Assignment |
An image-free reproduction of the data below is needed: print it exactly.

Stored data Start Marker

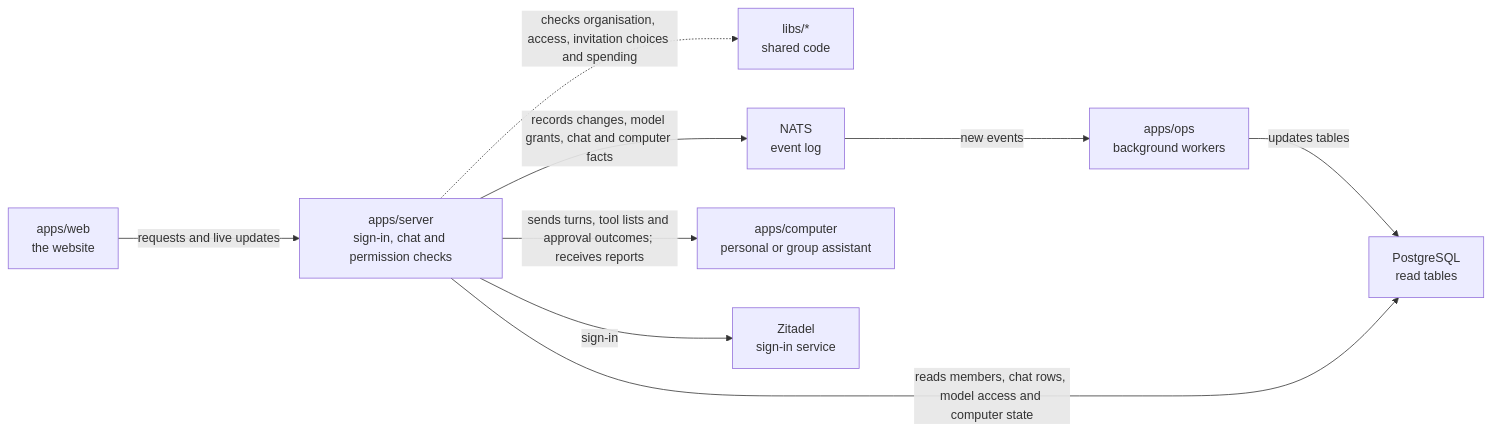
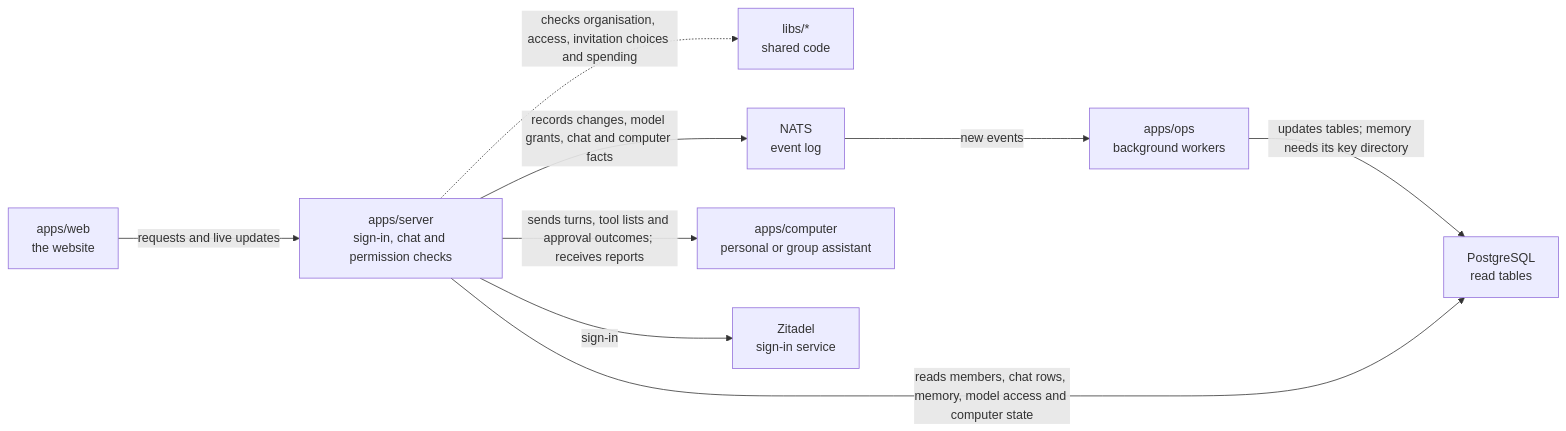
The diagram in apps/server/README.md (elewa-git/opencrane-new), drawn with Mermaid before and after one commit. The commit also changed other lines of this file and 29 other files, not shown here.

First line of the commit message:
🔎 People can list and search the memory they are allowed to read, in any language (#289) (#289)

````diff
--- a/apps/server/README.md
+++ b/apps/server/README.md
@@ -11,11 +11,11 @@
 ```mermaid
 flowchart LR
   web["apps/web<br/>the website"] -->|requests and live updates| server["apps/server<br/>sign-in, chat and permission checks"]
   server -.->|checks organisation, access, invitation choices and spending| libs["libs/*<br/>shared code"]
   server -->|records changes, model grants, chat and computer facts| nats["NATS<br/>event log"]
   nats -->|new events| ops["apps/ops<br/>background workers"]
-  ops -->|updates tables| postgres["PostgreSQL<br/>read tables"]
-  server -->|reads members, chat rows, model access and computer state| postgres
+  ops -->|updates tables; memory needs its key directory| postgres["PostgreSQL<br/>read tables"]
+  server -->|reads members, chat rows, memory, model access and computer state| postgres
   server -->|sends turns, tool lists and approval outcomes; receives reports| computer["apps/computer<br/>personal or group assistant"]
   server -->|sign-in| zitadel["Zitadel<br/>sign-in service"]
 ```
````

Stored data End Marker

Written answer |
The diagram in apps/server/README.md (elewa-git/opencrane-new), drawn with Mermaid before and after one commit. The commit also changed other lines of this file and 29 other files, not shown here.

First line of the commit message:
🔎 People can list and search the memory they are allowed to read, in any language (#289) (#289)

````diff
--- a/apps/server/README.md
+++ b/apps/server/README.md
@@ -11,11 +11,11 @@
 ```mermaid
 flowchart LR
   web["apps/web<br/>the website"] -->|requests and live updates| server["apps/server<br/>sign-in, chat and permission checks"]
   server -.->|checks organisation, access, invitation choices and spending| libs["libs/*<br/>shared code"]
   server -->|records changes, model grants, chat and computer facts| nats["NATS<br/>event log"]
   nats -->|new events| ops["apps/ops<br/>background workers"]
-  ops -->|updates tables| postgres["PostgreSQL<br/>read tables"]
-  server -->|reads members, chat rows, model access and computer state| postgres
+  ops -->|updates tables; memory needs its key directory| postgres["PostgreSQL<br/>read tables"]
+  server -->|reads members, chat rows, memory, model access and computer state| postgres
   server -->|sends turns, tool lists and approval outcomes; receives reports| computer["apps/computer<br/>personal or group assistant"]
   server -->|sign-in| zitadel["Zitadel<br/>sign-in service"]
 ```
````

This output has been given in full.